It’s been really nice. I’m grateful to my publicist in particular who has been holding my hand throughout this entire process. I’m going to keep writing books so I can continue having her send me a schedule every day with everything I’m supposed to do. I published what I thought was a novel before, Homesick, which is called a memoir in the U.S. It was with Unnamed Press, a small press in L.A., and I did a tour but I didn’t do as much publicity and marketing.

As Olga Tokarczuk’s translator, for a long time I was desperately trying to get people to read her. And then we won the Booker and she won the Nobel Prize, and all of a sudden we were in the spotlight. I always hated public speaking and things like that but I got a little bit used to it.

What do you think about the marketing of a memoir versus a novel?

I’ve never resolved that question. I mostly read novels and I haven’t really read that much memoir, so I was surprised to learn that I might have written one. I think there’s a lot of discomfort, maybe specifically in the US, around defining what is strictly true about someone’s life and there’s a push to force them to acknowledge that truth or untruth. In other places I translate from, like Argentina, it’s totally fine to write the classic semi-autobiographical novel. And I don’t think people call into question your authenticity just because you say that it’s a novel. I think readers should call anything anything, and probably authors should get to choose how they label their own book.

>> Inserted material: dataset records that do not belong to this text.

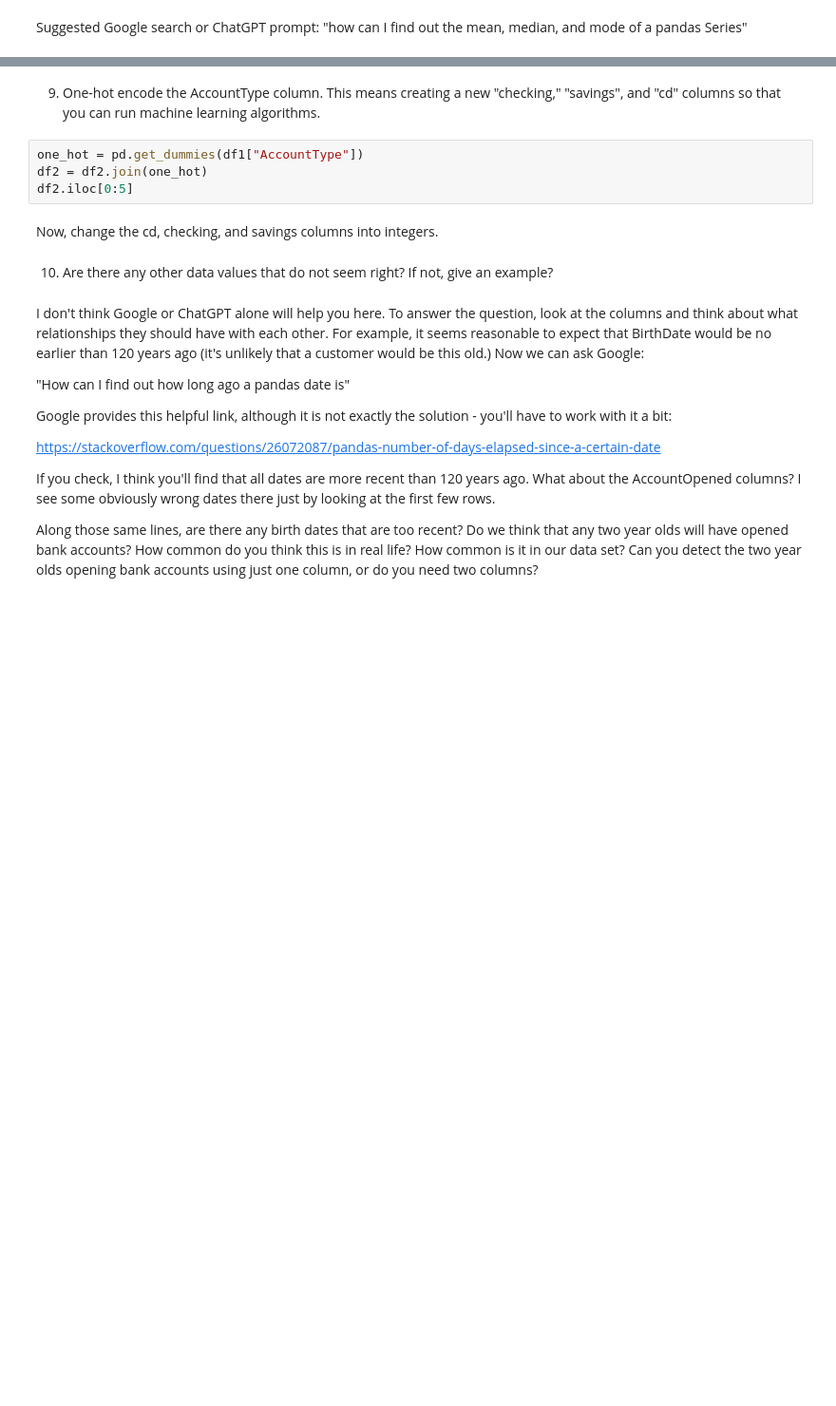
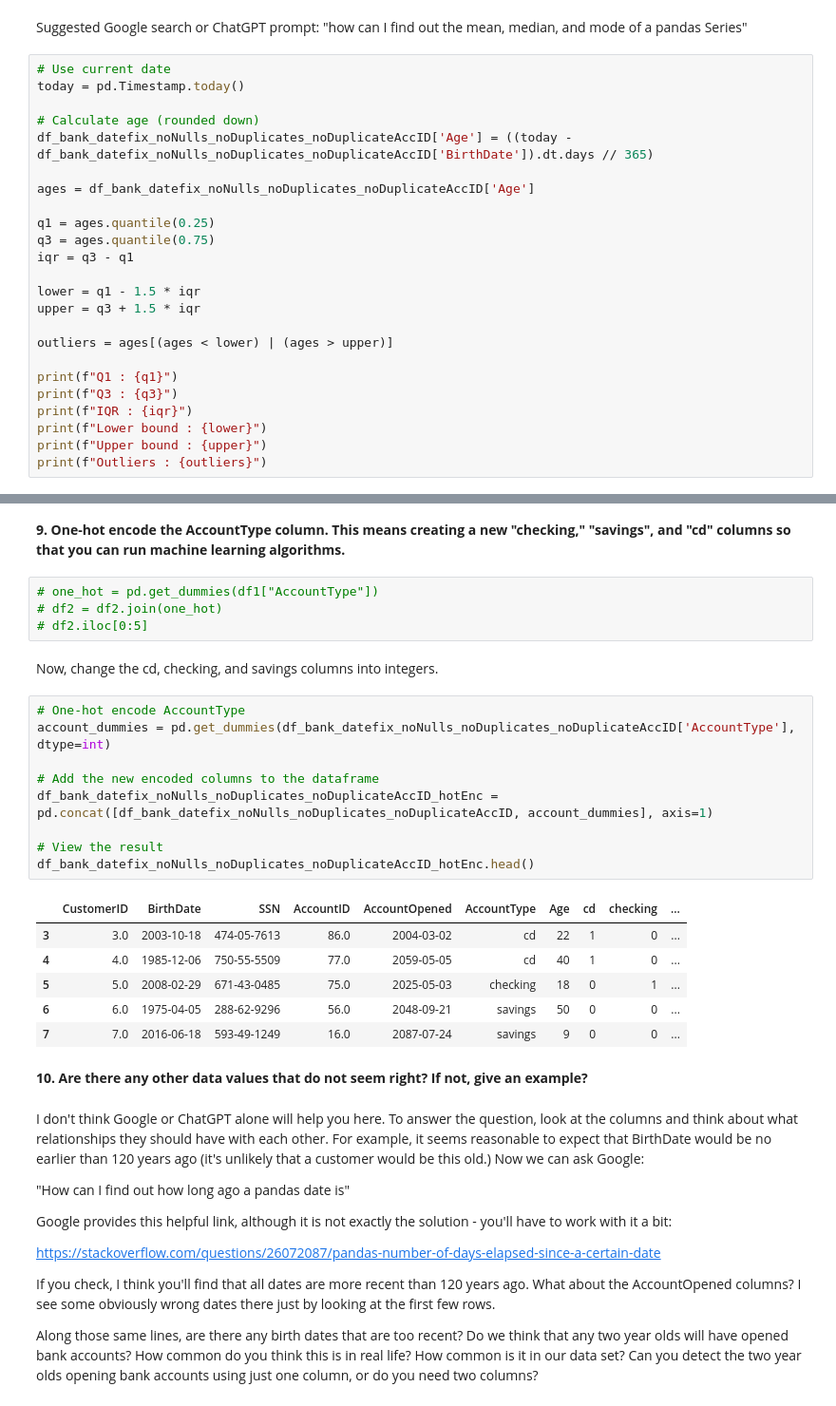
Before and after one commit to jasser-dh/Module-B-semester-2, a Jupyter notebook: OMDS-ModB2-Week1-Dhaouadi-Jasser.ipynb, the cells around one changed output, grey strips where cells are left out. Shown at 95% size. Drawn from its saved outputs; the diff is of its cells as text; blank space fills up the shorter version.

```diff
--- a/OMDS-ModB2-Week1-Dhaouadi-Jasser.ipynb
+++ b/OMDS-ModB2-Week1-Dhaouadi-Jasser.ipynb
@@ -425,2 +471,26 @@ Are there any outliers?  (Customers with very large or very small ages, compared
 # %% [markdown]
 Suggested Google search or ChatGPT prompt: "how can I find out the mean, median, and mode of a pandas Series"
+# %%
+# Use current date
+today = pd.Timestamp.today()
+
+# Calculate age (rounded down)
+df_bank_datefix_noNulls_noDuplicates_noDuplicateAccID['Age'] = ((today - df_bank_datefix_noNulls_noDuplicates_noDuplicateAccID['BirthDate']).dt.days // 365)
+
+ages = df_bank_datefix_noNulls_noDuplicates_noDuplicateAccID['Age']
+
+q1 = ages.quantile(0.25)
+q3 = ages.quantile(0.75)
+iqr = q3 - q1
+
+lower = q1 - 1.5 * iqr
+upper = q3 + 1.5 * iqr
+
+outliers = ages[(ages < lower) | (ages > upper)]
+
+print(f"Q1 : {q1}")
+print(f"Q3 : {q3}")
+print(f"IQR : {iqr}")
+print(f"Lower bound : {lower}")
+print(f"Upper bound : {upper}")
+print(f"Outliers : {outliers}")
@@ -427,13 +511,29 @@ Suggested Google search or ChatGPT prompt: "how can I find out the mean, median,
 # %% [markdown]
-9. One-hot encode the AccountType column.  This means creating a new "checking," "savings", and "cd" columns so that you can run machine learning algorithms.
+**9. One-hot encode the AccountType column.  This means creating a new "checking," "savings", and "cd" columns so that you can run machine learning algorithms.**
 # %%
-one_hot = pd.get_dummies(df1["AccountType"])
-df2 = df2.join(one_hot)
-df2.iloc[0:5]
+# one_hot = pd.get_dummies(df1["AccountType"])
+# df2 = df2.join(one_hot)
+# df2.iloc[0:5]
 # %% [markdown]
 Now, change the cd, checking, and savings columns into integers.
+# %%
+# One-hot encode AccountType
+account_dummies = pd.get_dummies(df_bank_datefix_noNulls_noDuplicates_noDuplicateAccID['AccountType'], dtype=int)
+
+# Add the new encoded columns to the dataframe
+df_bank_datefix_noNulls_noDuplicates_noDuplicateAccID_hotEnc = pd.concat([df_bank_datefix_noNulls_noDuplicates_noDuplicateAccID, account_dummies], axis=1)
+
+# View the result
+df_bank_datefix_noNulls_noDuplicates_noDuplicateAccID_hotEnc.head()
+# %% [output]
+|  | CustomerID | BirthDate | SSN | AccountID | AccountOpened | AccountType | Age | cd | checking | ... |
+| 3 | 3.0 | 2003-10-18 | 474-05-7613 | 86.0 | 2004-03-02 | cd | 22 | 1 | 0 | ... |
+| 4 | 4.0 | 1985-12-06 | 750-55-5509 | 77.0 | 2059-05-05 | cd | 40 | 1 | 0 | ... |
+| 5 | 5.0 | 2008-02-29 | 671-43-0485 | 75.0 | 2025-05-03 | checking | 18 | 0 | 1 | ... |
+| 6 | 6.0 | 1975-04-05 | 288-62-9296 | 56.0 | 2048-09-21 | savings | 50 | 0 | 0 | ... |
+| 7 | 7.0 | 2016-06-18 | 593-49-1249 | 16.0 | 2087-07-24 | savings | 9 | 0 | 0 | ... |
 # %% [markdown]
-10. Are there any other data values that do not seem right?  If not, give an example?
+**10. Are there any other data values that do not seem right?  If not, give an example?**
 # %% [markdown]
 I don't think Google or ChatGPT alone will help you here.  To answer the question, look at the columns and think about what relationships they should have with each other.  For example, it seems reasonable to expect that BirthDate would be no earlier than 120 years ago (it's unlikely that a customer would be this old.)  Now we can ask Google:
 
```
Also changed, not shown: parts of 22 cells of this notebook.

I recently read Cleopatra and Frankenstein by Coco Mellors, and in it a character says, “I don’t like novels, I like books.”

I mean, whatever works. My preference is for breaking down those kinds of boundaries. I like prose poetry, I like multimedia and experimental works. And that’s kind of the direction that literature is heading in.

The Extinction of Irena Rey is definitely blending the real and the imagined. It’s about a famous Polish author and her translators, told from the perspective of one of them and “translated” by her fictional colleague. And it’s in this very surreal woodland setting. What was your research and development process like?

I went to the Białowieża Forest in 2017, which is when the book is set. I had heard about what was happening in the forest, which was that the Polish government had started logging in the national park and there was widespread concern that habitats were being destroyed in a way that had never really happened before. The trees themselves were being taken out of the forest and what was being planted in their stead was just oaks, which is a Polish national symbol but not historically or naturally the predominant tree in the forest. So there was just a lot going on, and I wanted to see it with my own eyes.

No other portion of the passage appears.